Daleks sound warning on military technology brain drain

A showcase of Australia's latest and greatest military technology has been eclipsed by new warnings that the nation's defence capabilities could soon be seriously undermined unless a growing technological brain drain is arrested.

Opening the Australian Science Festival in Canberra, Defence Minister Senator Robert Hill echoed warnings by Australia's new chief of Defence Force, Air Marshall Angus Houston, that the military was finding it harder to recruit and retain personnel with science and technology backgrounds.

In April, Houston warned both the government and his military peers that Defence would soon have to compete with the rest of industry to secure IT talent skills, describing the sort of people Defence wanted as "a very expensive commodity to employ."

However, this week Senator Hill admitted that the Defence Science and Technology Organization (DSTO) is now experiencing difficulties in recruiting suitable graduates especially where hard sciences such as physics are involved, pointing to two new physics scholarships funded by DSTO.

But Senator Hill may be forgiven for wondering about technology's less predictable side when an errant Dalek - a fictitious killing machine from the BBC TV series Dr Who - managed to hijack the minister's speech. Manifesting a well-documented interface issue with humans, the machine startled Senator Hill telling him it wanted to "seek, locate, destroy".

"In the future defence and national security will be undertaken by an integrated force of these land, sea and air robotic vehicles controlled by defence personnel from a safe distance. This will be a huge leap in capability for our Defence Force. I envisage that in the future unmanned battlespace vehicles will be deployed in fleets to gather information, conduct surveillance, sweep for mines, defuse bombs and carry out a range of dangerous tasks," Senator Hill said.

Best in show - robot-style

Autonomous vehicles being investigated by DSTO include:
Unmanned Ground Vehicle capable of self navigation through difficult terrain.
Unmanned Aerial Vehicle for e-warfare, communications, intelligence and surveillance and traffic control.
Unmanned Underwater Vehicle for underwater surveillance, mine clearance, hydrographic surveys and sub surface communications.

Join the newsletter!

Error: Please check your email address.
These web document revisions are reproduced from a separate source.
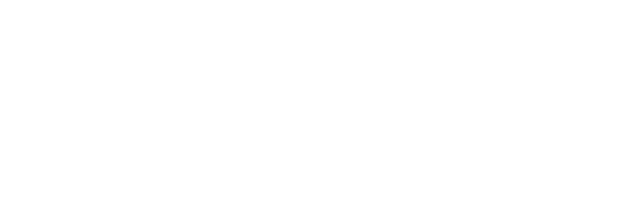
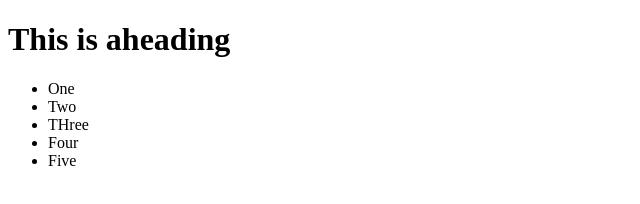
Before and after one commit to uploadcreative/GitHub-Test, a plain HTML site: page index.html in a window 1280 px wide. Shown: the whole page, without its empty margins (0-640 px from the left). Drawn offline with Linux system fonts and the light colour scheme.

Commit message:
added content

```diff
--- a/index.html
+++ b/index.html
@@ -1,10 +1,22 @@
 <!doctype html>
 <html lang="en">
 <head>
-	<meta charset="UTF-8">
+	<meta charset="UTF-8" >
 	<title>TEST</title>
+
 </head>
 <body>
 
+<h1 class="heading">This is aheading</h1>
+	<ul>
+		<li class="link_1">One</li>
+		<li class="link2">Two</li>
+		<li class="link3">THree</li>
+		<li class="link4">Four</li>
+		<li class="link5">Five</li>
+	</ul>
+
+
+
 </body>
 </html>
```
More about BBC Worldwide AustralasiaHIS

Show Comments

Featured Whitepapers

Editor's Recommendations

Solution Centres

Stories by Julian Bajkowski

Latest Videos

More videos

Blog Posts

Market Place